H: 20 cm (7.9”)
Estimated age: End of the 19th century or early 20th century
Provenance: German private collection
Estimate: € 3.000 - 4.000
The figures may represent ancestors. If so, like ancestor images elsewhere in Oceania, they likely served as vehicles through which ancestral spirits could be contacted and venerated during rituals. On Hatobei, seated figures were also used in canoe magic during which malevolent spirits were captured within or lured away by the image that was placed in a model canoe and sent out to sea to expel the spirits from the community.

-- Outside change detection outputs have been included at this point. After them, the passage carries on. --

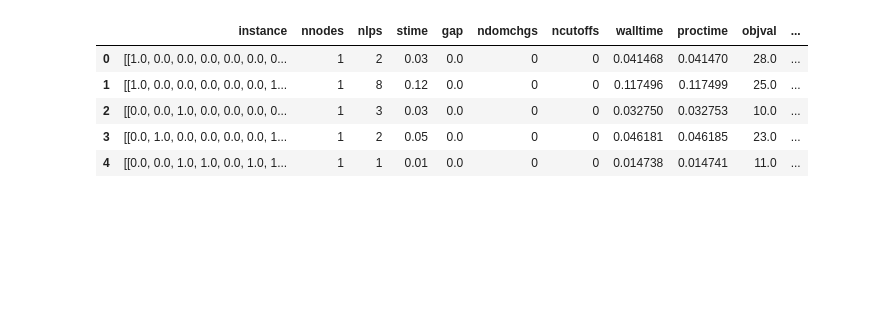
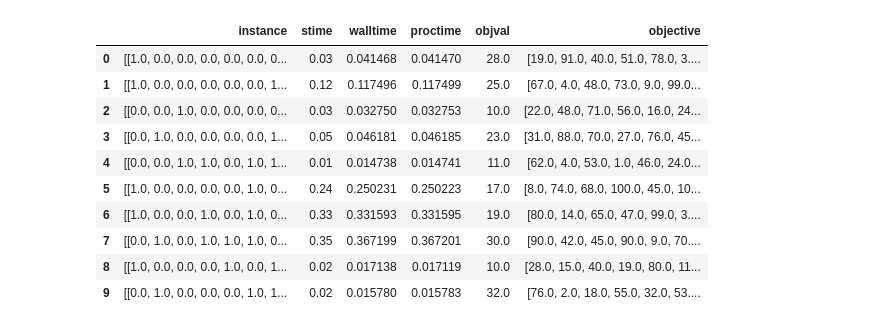
Before and after one commit to danodorotty/adatb_projekt, a Jupyter notebook: adatb_projekt_regressziok.ipynb, the cells around one changed output. Cells and saved outputs as stored; diff of their text form; code cells hidden in the pictures; blank space fills up the shorter version.

```diff
--- a/adatb_projekt_regressziok.ipynb
+++ b/adatb_projekt_regressziok.ipynb
@@ -58,6 +58,11 @@ dataset = dataset.drop('policy', axis=1)
 dataset = dataset.drop('seed', axis=1)
 dataset = dataset.drop('type', axis=1)
 dataset = dataset.drop('status', axis=1)
+dataset = dataset.drop('nnodes', axis=1)
+dataset = dataset.drop('nlps', axis=1)
+dataset = dataset.drop('gap', axis=1)
+dataset = dataset.drop('ndomchgs', axis=1)
+dataset = dataset.drop('ncutoffs', axis=1)
 # %%
 m = gp.read("./train/instance_2.lp")                          # reading the LP files
 l=[]
@@ -88,9 +90,0 @@ dataset["objective"]=l
-# %%
-dataset.head()
-# %% [output]
-|  | instance | nnodes | nlps | stime | gap | ndomchgs | ncutoffs | walltime | proctime | objval | ... |
-| 0 | [[1.0, 0.0, 0.0, 0.0, 0.0, 0.0, 0... | 1 | 2 | 0.03 | 0.0 | 0 | 0 | 0.041468 | 0.041470 | 28.0 | ... |
-| 1 | [[1.0, 0.0, 0.0, 0.0, 0.0, 0.0, 1... | 1 | 8 | 0.12 | 0.0 | 0 | 0 | 0.117496 | 0.117499 | 25.0 | ... |
-| 2 | [[0.0, 0.0, 1.0, 0.0, 0.0, 0.0, 0... | 1 | 3 | 0.03 | 0.0 | 0 | 0 | 0.032750 | 0.032753 | 10.0 | ... |
-| 3 | [[0.0, 1.0, 0.0, 0.0, 0.0, 0.0, 1... | 1 | 2 | 0.05 | 0.0 | 0 | 0 | 0.046181 | 0.046185 | 23.0 | ... |
-| 4 | [[0.0, 0.0, 1.0, 1.0, 0.0, 1.0, 1... | 1 | 1 | 0.01 | 0.0 | 0 | 0 | 0.014738 | 0.014741 | 11.0 | ... |
@@ -98,0 +93,14 @@ dataset.head()
+# %%
+dataset.head(10)
+# %% [output]
+|  | instance | stime | walltime | proctime | objval | objective |
+| 0 | [[1.0, 0.0, 0.0, 0.0, 0.0, 0.0, 0... | 0.03 | 0.041468 | 0.041470 | 28.0 | [19.0, 91.0, 40.0, 51.0, 78.0, 3.... |
+| 1 | [[1.0, 0.0, 0.0, 0.0, 0.0, 0.0, 1... | 0.12 | 0.117496 | 0.117499 | 25.0 | [67.0, 4.0, 48.0, 73.0, 9.0, 99.0... |
+| 2 | [[0.0, 0.0, 1.0, 0.0, 0.0, 0.0, 0... | 0.03 | 0.032750 | 0.032753 | 10.0 | [22.0, 48.0, 71.0, 56.0, 16.0, 24... |
+| 3 | [[0.0, 1.0, 0.0, 0.0, 0.0, 0.0, 1... | 0.05 | 0.046181 | 0.046185 | 23.0 | [31.0, 88.0, 70.0, 27.0, 76.0, 45... |
+| 4 | [[0.0, 0.0, 1.0, 1.0, 0.0, 1.0, 1... | 0.01 | 0.014738 | 0.014741 | 11.0 | [62.0, 4.0, 53.0, 1.0, 46.0, 24.0... |
+| 5 | [[1.0, 0.0, 0.0, 0.0, 0.0, 1.0, 0... | 0.24 | 0.250231 | 0.250223 | 17.0 | [8.0, 74.0, 68.0, 100.0, 45.0, 10... |
+| 6 | [[1.0, 0.0, 0.0, 1.0, 0.0, 1.0, 0... | 0.33 | 0.331593 | 0.331595 | 19.0 | [80.0, 14.0, 65.0, 47.0, 99.0, 3.... |
+| 7 | [[0.0, 1.0, 0.0, 1.0, 1.0, 1.0, 0... | 0.35 | 0.367199 | 0.367201 | 30.0 | [90.0, 42.0, 45.0, 90.0, 9.0, 70.... |
+| 8 | [[1.0, 0.0, 0.0, 0.0, 1.0, 0.0, 1... | 0.02 | 0.017138 | 0.017119 | 10.0 | [28.0, 15.0, 40.0, 19.0, 80.0, 11... |
+| 9 | [[0.0, 1.0, 0.0, 0.0, 0.0, 1.0, 1... | 0.02 | 0.015780 | 0.015783 | 32.0 | [76.0, 2.0, 18.0, 55.0, 32.0, 53.... |
```
Also changed, not shown: parts of 11 cells of this notebook, 1 other file.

Artists in a number of areas in the Caroline Islands created similar seated figures, suggesting that these widespread images share a common origin and function. This piece belongs to a small group of examples that show evidence of substantial age and use, indicating that they were used in indigenous contexts. The precise significance of the seated figures, which are often of indeterminate gender like the one here, is uncertain. What historical evidence exists mostly comes from the island of Hatobei, where an archaeologically recovered stone example suggests that the tradition is of some antiquity.
With its stylized facial features and angular body, this figure embodies the sparse, minimalistic approach to the human form typical of Micronesian art. The domed head, slightly open mouth, and drop-shaped big eyes give the face an almost mask-like appearance. The body is rendered as a series of interlocking angular forms with the hands, which are only subtly indicated, resting on the knees. An outstanding and rare figure from the Caroline Islands!